The University of Ottawa, Faculty of Law, Common Law Section is a vibrant and diverse academic environment that trains competent lawyers who are sensitive to the needs of their community. To ensure that the student body represents the fullest possible range of social, economic, ethnic and cultural perspectives in our society, the Admissions Committee considers many factors in evaluating applicants.
- significant achievements in extracurricular activities while at university or in community involvement;
- outstanding qualities or achievements in previous careers;
- linguistic, cultural or other factors that add to an applicant’s overall academic achievement; and
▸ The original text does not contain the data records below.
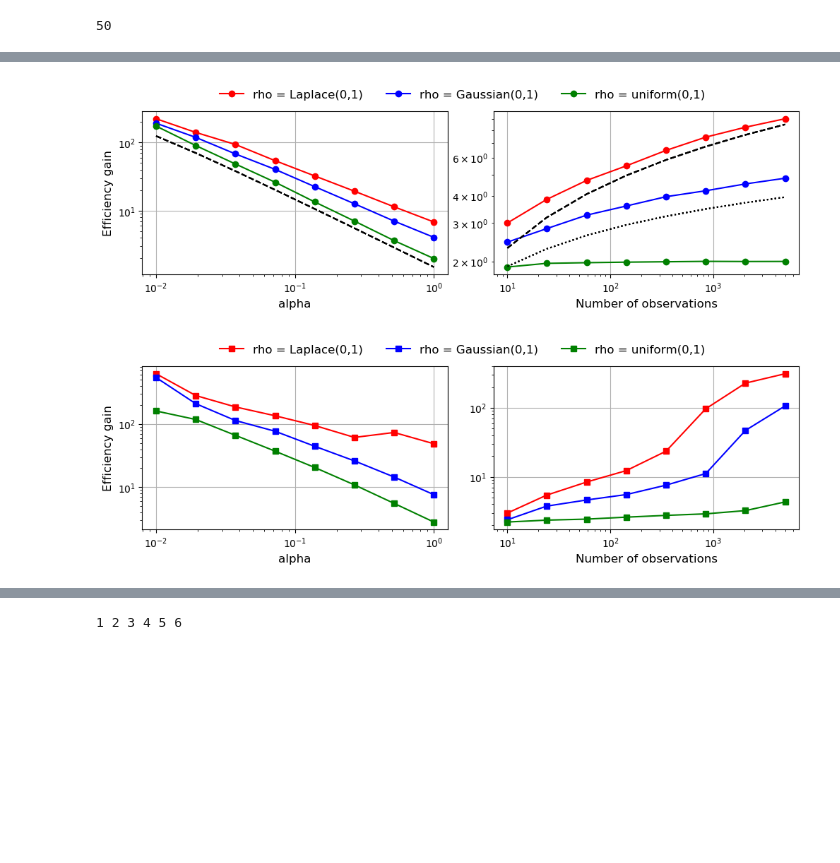
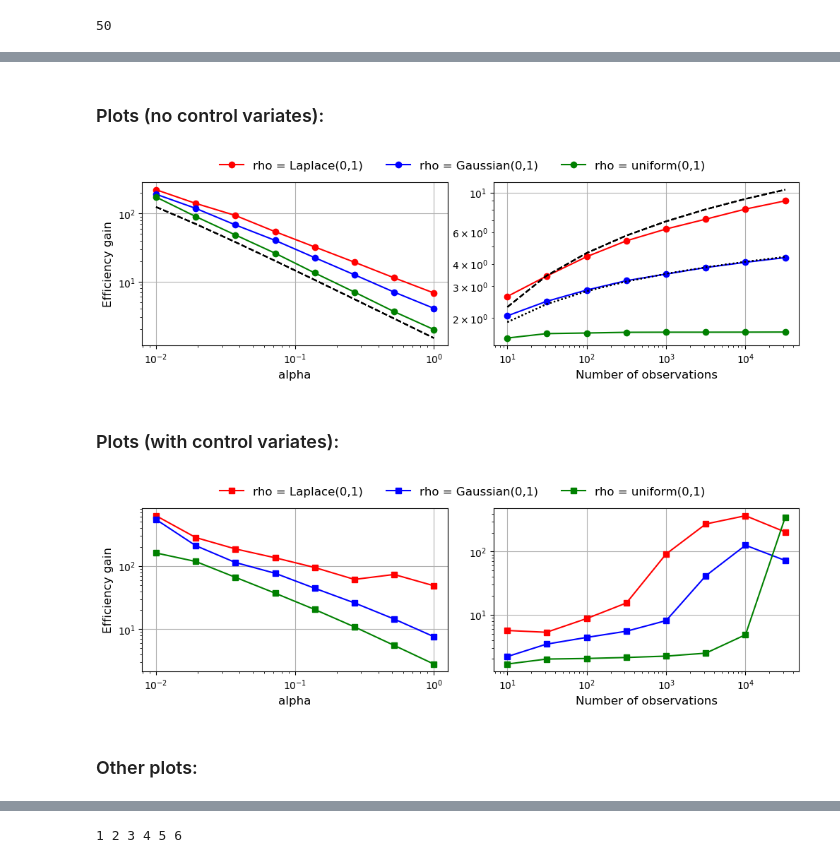
Before and after one commit to deborsheesen/PDMP_SS, a Jupyter notebook: plots_revision.ipynb, the cells around one changed output, grey strips where cells are left out. Drawn from its saved outputs; the diff is of its cells as text; code cells hidden in the pictures; blank space fills up the shorter version.

```diff
--- a/plots_revision.ipynb
+++ b/plots_revision.ipynb
@@ -105,22 +86,23 @@ end
+# %% [markdown]
+### Plots (no control variates):
 # %%
 fig = figure("pyplot_subplot_mixed", figsize=(12,3))
 subplot(121)
 to_plot = zeros(size(bts_pX,1),2,3)
 for i in 1:size(to_plot,1)
     for j in 1:3
-        a, b = bts_pX[i,:,3,j,1]./bts_pX[i,:,1,j,1], bts_pX[i,:,4,j,1]./bts_pX[i,:,2,j,1]
+        a, b = bts_pX[i,:,3,j]./bts_pX[i,:,1,j], bts_pX[i,:,4,j]./bts_pX[i,:,2,j]
         to_plot[i,1,j] = mean(a[a.<Inf])
         to_plot[i,2,j] = mean(b[b.<Inf])
     end
 end
-k = 1
+
 colours = ["red", "blue", "green"]
 pX_list = logspace(-2,0,8)
-Nobs_list = repeat([500], length(pX_list))
+Nobs = 500
 for (j,cov_dist) in enumerate(cov_dists)
     plot(pX_list, to_plot[:,1,j], "o-", color=colours[j], label="rho = "*cov_dist*"(0,1)")
-    plot(pX_list, 1.5*pX_list.*Nobs_list./(1+pX_list.*Nobs_list)./pX_list, "--", color="black")
-#     plot(pX_list, to_plot[:,2,j], "s-", color=colours[j], label="cov_dist:"cov_dist*"; CV true")
+    plot(pX_list, 1.5*pX_list*Nobs./(1+pX_list*Nobs)./pX_list, "--", color="black")
     xlabel("alpha", fontsize=12)
     ylabel("Efficiency gain", fontsize=12)
     grid(true)
@@ -128,29 +110,27 @@ for (j,cov_dist) in enumerate(cov_dists)
     yscale("log")
 end
 legend(frameon=false, ncol=4,bbox_to_anchor=(0.22, 1.2), loc=2, fontsize=12)
+
 subplot(122)
-k = 1
-colours = ["red", "blue", "green"]
-Nobs_list = Int.(floor.(logspace(1,log(10,5e3),8)))
+Nobs_list = Int.(floor.(logspace(1,4.5,8)))
 p1 = log.(Nobs_list)
 p2 = sqrt.(log.(Nobs_list.^2./(2*pi*log.(Nobs_list.^2/(2*pi))))).*(1+1./log.(Nobs_list))
 
 for (j,cov_dist) in enumerate(cov_dists)
-    plot(Nobs_list, mean(bts_Nobs[:,:,3,j,k]./bts_Nobs[:,:,1,j,k],2), "o-",
-         color=colours[j])
+    plot(Nobs_list, mean(bts_Nobs[:,:,3,j]./bts_Nobs[:,:,1,j],2), "o-", color=colours[j])
     plot(Nobs_list, p1, "k--")
     plot(Nobs_list, p2, "k:")
-#     plot(Nobs_list, mean(bts_Nobs[:,:,4,j]./bts_Nobs[:,:,2,j],2), "s-",
-#          color=colours[j], label="cov_dist:"cov_dist*"; CV true")
     xlabel("Number of observations", fontsize=12)
     grid(true)
     xscale("log")
     yscale("log")
 end
 subplots_adjust(wspace=0.15)
-savefig("plots/scaling_bounds_noCV.pdf", format="pdf", dpi=10000, bbox_inches="tight");
+# savefig("plots/scaling_bounds_noCV.pdf", format="pdf", dpi=10000, bbox_inches="tight");
 # %% [output]
-[figure, old version]
+[figure, new version]
+# %% [markdown]
+### Plots (with control variates):
 # %%
 fig = figure("pyplot_subplot_mixed", figsize=(12,3))
 subplot(121)
@@ -161,39 +141,50 @@ for i in 1:size(to_plot,1)
         to_plot[i,1,j] = mean(a[a.<Inf])
         to_plot[i,2,j] = mean(b[b.<Inf])
     end
 end
-k = 1
 colours = ["red", "blue", "green"]
 pX_list = logspace(-2,0,8)
 Nobs_list = repeat([500], length(pX_list))
 for (j,cov_dist) in enumerate(cov_dists)
     plot(pX_list, to_plot[:,2,j], "s-", color=colours[j], label="rho = "cov_dist*"(0,1)")
     xlabel("alpha", fontsize=12)
     ylabel("Efficiency gain", fontsize=12)
     grid(true)
     xscale("log")
     yscale("log")
 end
 legend(frameon=false, ncol=4,bbox_to_anchor=(0.22, 1.2), loc=2, fontsize=12)
 subplot(122)
 k = 1
 colours = ["red", "blue", "green"]
-Nobs_list = Int.(floor.(logspace(1,log(10,5e3),8)))
+Nobs_list = Int.(floor.(logspace(1,4.5,8)))
 p1 = log.(Nobs_list)
 p2 = sqrt.(log.(Nobs_list.^2./(2*pi*log.(Nobs_list.^2/(2*pi))))).*(1+1./log.(Nobs_list))
 
+to_plot = zeros(size(bts_Nobs,1),2,3)
+for i in 1:size(to_plot,1)
+    for j in 1:3
+        a, b = bts_Nobs[i,:,3,j,1]./bts_Nobs[i,:,1,j,1], bts_Nobs[i,:,4,j,1]./bts_Nobs[i,:,2,j,1]
+        to_plot[i,1,j] = mean(a[a.<Inf])
+        to_plot[i,2,j] = mean(b[b.<Inf])
+    end
+end
+
 for (j,cov_dist) in enumerate(cov_dists)
-    plot(Nobs_list, mean(bts_Nobs[:,:,4,j]./bts_Nobs[:,:,2,j],2), "s-",
-         color=colours[j], label="cov_dist:"cov_dist)
+#     plot(Nobs_list, mean(bts_Nobs[:,:,4,j]./bts_Nobs[:,:,2,j],2), "s-",
+#          color=colours[j], label="cov_dist:"cov_dist)
+    plot(Nobs_list, to_plot[:,2,j], "s-", color=colours[j])
     xlabel("Number of observations", fontsize=12)
     grid(true)
     xscale("log")
     yscale("log")
 end
 subplots_adjust(wspace=0.15)
-savefig("plots/scaling_bounds_CV.pdf", format="pdf", dpi=10000, bbox_inches="tight");
+# savefig("plots/scaling_bounds_CV.pdf", format="pdf", dpi=10000, bbox_inches="tight");
 # %% [output]
-[figure, old version]
+[figure, new version]
+# %% [markdown]
+### Other plots:
 # %%
 ZZ_weigh_noCV_xi_skel =
 load("/xtmp/PDMP_data/no_preconditioning/ZZ_weighted_noCV_skeleton.jld",
```
Also changed, not shown: parts of 11 cells of this notebook, 6 other files.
- personal success in overcoming challenges such as a disability or financial hardship.
Any information provided will be considered in a manner consistent with the Ontario Human Rights Code.
A strong CGPA at the undergraduate level
Apart from those in the Mature category, applicants must have completed at least three years of undergraduate studies (the equivalent of 90 credits or 30 half-courses) prior to beginning law school. Students are strongly encouraged to complete their undergraduate program of studies in full prior to beginning law school.
Undergraduate academic performance is a significant numerical factor in the evaluation process. Most successful applicants have at least an A- or 80% average overall (CGPA).
A high LSAT score
The Law School Admission Test (LSAT) is mandatory for admission to the English JD program. The Faculty of Law does not have a cut-off or minimum score requirement. However, the Law School looks for an LSAT score above the 70th percentile (157).
The weight given to the LSAT will vary according to the other elements in your file. If English is not your first language, the LSAT, while relevant, may carry less weight in the Admission Committee’s evaluation of the application. The LSAT is not a requirement for admission to our French JD programs.
Click here for more information on our File Assessment Process.